We > Me is a mantra of high school and junior high teams throughout the country. I’ve seen it on at least 100 shirts in the past several years. It’s one thing to wear the shirt; it’s another thing to wear the sweat. Building a “we over me” team is more complex than it sounds. Many days, it takes a level of intentionality that challenges even the most seasoned leaders. Let me ask you two quick questions: What has been your strategy for recruiting team players? Has it been effective?
We live in a hyper-individualistic culture. In Mark Sayer’s book series Disappearing and Reappearing Church, Sayers suggests a small yet widely held set of beliefs rooted in a singular value. He says, “The highest good (in this culture) is individual freedom, happiness, self-definition, and self-expression.” He continues, “the primary social ethic is tolerance of everyone’s self defined quest for individual freedom and self expression. Any deviation from this ethic of tolerance is dangerous and must not be tolerated.” With this in clear focus, the idea of building a We > Me culture is more complex than ever.

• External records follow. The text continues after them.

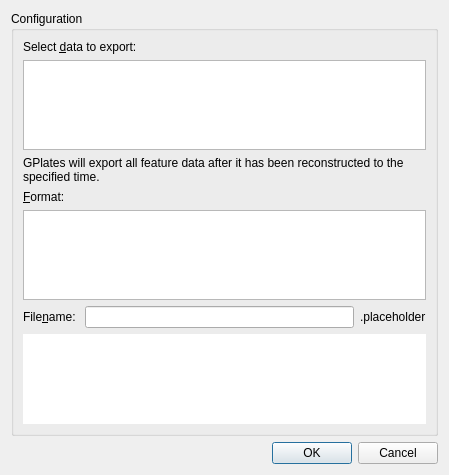
First picture: the form in src/qt-widgets/ConfigureExportParametersDialogUi.ui, repository GPlates/GPlates, before the edit.
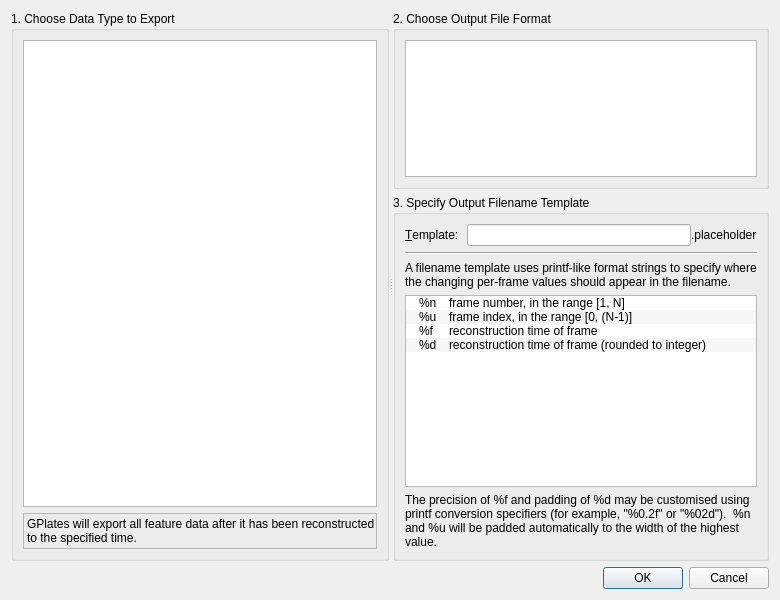
Second picture: the form after the edit.

Commit message:
(trunk) Replaced source:/gplates/trunk using source:/gplates/branches/ocd-ui-tweaks-2010-jul-12@10691 incorporating log:/gplates/branches/ocd-ui-tweaks-2010-jul-12@8883:10691 ([log:/gplates/trunk@10688:10691 No changes on trunk] since last update from trunk).
This is "[wiki:MergingInSubversion#Replacingonebranchwithanother replacing one branch with another]". The command used was:
{{{
	svn merge https://svn-test.gplates.org/gplates/trunk@10691 https://svn-test.gplates.org/gplates/branches/ocd-ui-tweaks-2010-jul-12@10691
}}}
from inside the root directory of a working copy of the trunk.

Diff of the .ui file:
```diff
--- a/src/qt-widgets/ConfigureExportParametersDialogUi.ui
+++ b/src/qt-widgets/ConfigureExportParametersDialogUi.ui
@@ -6,62 +6,109 @@
    <rect>
     <x>0</x>
     <y>0</y>
-    <width>449</width>
-    <height>475</height>
+    <width>780</width>
+    <height>600</height>
    </rect>
   </property>
   <property name="windowTitle">
    <string>Add Export</string>
   </property>
-  <layout class="QVBoxLayout">
+  <layout class="QVBoxLayout" name="verticalLayout_4">
    <item>
+    <widget class="QSplitter" name="splitter">
+     <property name="orientation">
+      <enum>Qt::Horizontal</enum>
+     </property>
     <widget class="QGroupBox" name="groupBox">
      <property name="title">
-      <string>Configuration</string>
+       <string>1. Choose Data Type to Export</string>
      </property>
      <layout class="QVBoxLayout">
       <item>
-       <widget class="QLabel" name="label_6">
-        <property name="text">
-         <string>Select &amp;data to export:</string>
-        </property>
-        <property name="buddy">
-         <cstring>listWidget_export_items</cstring>
+        <widget class="QListWidget" name="listWidget_export_items">
+         <property name="sizePolicy">
+          <sizepolicy hsizetype="Expanding" vsizetype="Expanding">
+           <horstretch>0</horstretch>
+           <verstretch>0</verstretch>
+          </sizepolicy>
+         </property>
+         <property name="verticalScrollBarPolicy">
+          <enum>Qt::ScrollBarAlwaysOff</enum>
+         </property>
+         <property name="autoScroll">
+          <bool>false</bool>
+         </property>
+         <property name="uniformItemSizes">
+          <bool>true</bool>
         </property>
        </widget>
       </item>
-      <item>
-       <widget class="QListWidget" name="listWidget_export_items"/>
-      </item>
       <item>
        <widget class="QLabel" name="label_export_description">
+         <property name="frameShape">
+          <enum>QFrame::StyledPanel</enum>
+         </property>
+         <property name="frameShadow">
+          <enum>QFrame::Sunken</enum>
+         </property>
         <property name="text">
          <string>GPlates will export all feature data after it has been reconstructed to the specified time.</string>
         </property>
+         <property name="alignment">
+          <set>Qt::AlignLeading|Qt::AlignLeft|Qt::AlignTop</set>
+         </property>
         <property name="wordWrap">
          <bool>true</bool>
         </property>
        </widget>
       </item>
+      </layout>
+     </widget>
+     <widget class="QWidget" name="">
+      <layout class="QVBoxLayout" name="verticalLayout_3">
       <item>
-       <widget class="QLabel" name="label_2">
-        <property name="text">
-         <string>&amp;Format: </string>
-        </property>
-        <property name="buddy">
-         <cstring>listWidget_format</cstring>
-        </property>
-       </widget>
-      </item>
-      <item>
-       <widget class="QListWidget" name="listWidget_format"/>
+        <widget class="QGroupBox" name="groupBox_2">
+         <property name="sizePolicy">
+          <sizepolicy hsizetype="Preferred" vsizetype="Expanding">
+           <horstretch>0</horstretch>
+           <verstretch>0</verstretch>
+          </sizepolicy>
+         </property>
+         <property name="title">
+          <string>2. Choose Output File Format</string>
+         </property>
+         <layout class="QVBoxLayout" name="verticalLayout_2">
+          <item>
+           <widget class="QListWidget" name="listWidget_format">
+            <property name="sizePolicy">
+             <sizepolicy hsizetype="Expanding" vsizetype="Expanding">
+              <horstretch>0</horstretch>
+              <verstretch>0</verstretch>
+             </sizepolicy>
+            </property>
+           </widget>
+          </item>
+         </layout>
+        </widget>
       </item>
       <item>
-       <layout class="QHBoxLayout">
+        <widget class="QGroupBox" name="groupBox_3">
+         <property name="sizePolicy">
+          <sizepolicy hsizetype="Expanding" vsizetype="Preferred">
+           <horstretch>0</horstretch>
+           <verstretch>0</verstretch>
+          </sizepolicy>
+         </property>
+         <property name="title">
+          <string>3. Specify Output Filename Template</string>
+         </property>
+         <layout class="QVBoxLayout" name="verticalLayout">
+          <item>
+           <layout class="QHBoxLayout" name="horizontalLayout_3">
         <item>
          <widget class="QLabel" name="label_3">
           <property name="text">
-           <string>File&amp;name: </string>
+               <string>&amp;Template: </string>
           </property>
           <property name="buddy">
            <cstring>lineEdit_filename</cstring>
@@ -69,6 +116,11 @@
          </widget>
         </item>
         <item>
+             <layout class="QHBoxLayout" name="horizontalLayout_2">
+              <property name="spacing">
+               <number>0</number>
+              </property>
+              <item>
          <widget class="QLineEdit" name="lineEdit_filename"/>
         </item>
         <item>
@@ -80,23 +132,125 @@
         </item>
        </layout>
       </item>
+           </layout>
+          </item>
       <item>
-       <widget class="QTextEdit" name="textedit_filename_desc">
-        <property name="frameShape">
-         <enum>QFrame::NoFrame</enum>
-        </property>
-        <property name="undoRedoEnabled">
+           <widget class="Line" name="line">
+            <property name="orientation">
+             <enum>Qt::Horizontal</enum>
+            </property>
+           </widget>
+          </item>
+          <item>
+           <widget class="QLabel" name="label">
+            <property name="text">
+             <string>A filename template uses printf-like format strings to specify where the changing per-frame values should appear in the filename.</string>
+            </property>
+            <property name="wordWrap">
+             <bool>true</bool>
+            </property>
+           </widget>
+          </item>
+          <item>
+           <widget class="QTreeWidget" name="treeWidget_template">
+            <property name="sizePolicy">
+             <sizepolicy hsizetype="Expanding" vsizetype="Preferred">
+              <horstretch>0</horstretch>
+              <verstretch>0</verstretch>
+             </sizepolicy>
+            </property>
+            <property name="verticalScrollBarPolicy">
+             <enum>Qt::ScrollBarAlwaysOff</enum>
+            </property>
+            <property name="autoScroll">
          <bool>false</bool>
         </property>
-        <property name="readOnly">
+            <property name="alternatingRowColors">
          <bool>true</bool>
         </property>
-        <property name="textInteractionFlags">
-         <set>Qt::NoTextInteraction</set>
-        </property>
-       </widget>
-      </item>
-     </layout>
+            <property name="selectionMode">
+             <enum>QAbstractItemView::NoSelection</enum>
+            </property>
+            <property name="indentation">
+             <number>10</number>
+            </property>
+            <property name="rootIsDecorated">
+             <bool>true</bool>
+            </property>
+            <property name="uniformRowHeights">
+             <bool>true</bool>
+            </property>
+            <property name="itemsExpandable">
+             <bool>false</bool>
+            </property>
+            <attribute name="headerVisible">
+             <bool>false</bool>
+            </attribute>
+            <attribute name="headerDefaultSectionSize">
+             <number>40</number>
+            </attribute>
+            <attribute name="headerMinimumSectionSize">
+             <number>40</number>
+            </attribute>
+            <column>
+             <property name="text">
+              <string>Format</string>
+             </property>
+            </column>
+            <column>
+             <property name="text">
+              <string>Description</string>
+             </property>
+            </column>
+            <item>
+             <property name="text">
+              <string>%n</string>
+             </property>
+             <property name="text">
+              <string>frame number, in the range [1, N]</string>
+             </property>
+            </item>
+            <item>
+             <property name="text">
+              <string>%u</string>
+             </property>
+             <property name="text">
+              <string>frame index, in the range [0, (N-1)]</string>
+             </property>
+            </item>
+            <item>
+             <property name="text">
+              <string>%f</string>
+             </property>
+             <property name="text">
+              <string>reconstruction time of frame</string>
+             </property>
+            </item>
+            <item>
+             <property name="text">
+              <string>%d</string>
+             </property>
+             <property name="text">
+              <string>reconstruction time of frame (rounded to integer)</string>
+             </property>
+            </item>
+           </widget>
+          </item>
+          <item>
+           <widget class="QLabel" name="label_2">
+            <property name="text">
+             <string>The precision of %f and padding of %d may be customised using printf conversion specifiers (for example, &quot;%0.2f&quot; or &quot;%02d&quot;).  %n and %u will be padded automatically to the width of the highest value.</string>
+            </property>
+            <property name="wordWrap">
+             <bool>true</bool>
+            </property>
+           </widget>
+          </item>
+         </layout>
+        </widget>
+       </item>
+      </layout>
+     </widget>
     </widget>
    </item>
    <item>
```
Left out of the diff: 2 changed lines with no effect on the pictures. Lines whose indentation alone changed are shown as unchanged. The commit also changes 3 other files.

Even though we know we are swimming upstream, the MULTIPLi team focuses on recruiting team players and building exceptional teams. Like Tim Elmore promotes in his Habitudes series, we want symphony leaders, not soloist leaders. The picture is simple; soloists focus on their and their parts alone. They train, prepare and perform for a solo act. They ask subconscious questions like, “what’s in it for me?” They suppose they are the main character in the movie. The problem with a soloist leader is the number one multiplied by any number yields only that number. For example, seven times one is still seven. Soloists don’t multiply. Symphony leaders, however, are team players. When team players are on board, multiplication is possible. When team players are in critical positions, multiplication is inevitable.
Here are five characteristics of team players from my personal experience:
- Team players ask great questions.
- Team players offer constant and competent feedback.
- Team players have a growth mindset and are constantly learning.
- Team players see themselves as stewards, not owners of resources and relationships.
- Team players are willing to show up for others professionally and personally.
For our team at MULTIPLi global, putting points on the board is simple: when resources and relationships yield disciples through leadership platforms, we win. This goal requires team players at the highest level. By 2032, we plan to have built a tribe of 100 leaders and platforms, making thousands of disciples in multiple nations. We like to say that multipliers travel in teams. What adjustments do you need to make to guarantee that you’re recruiting symphony leaders?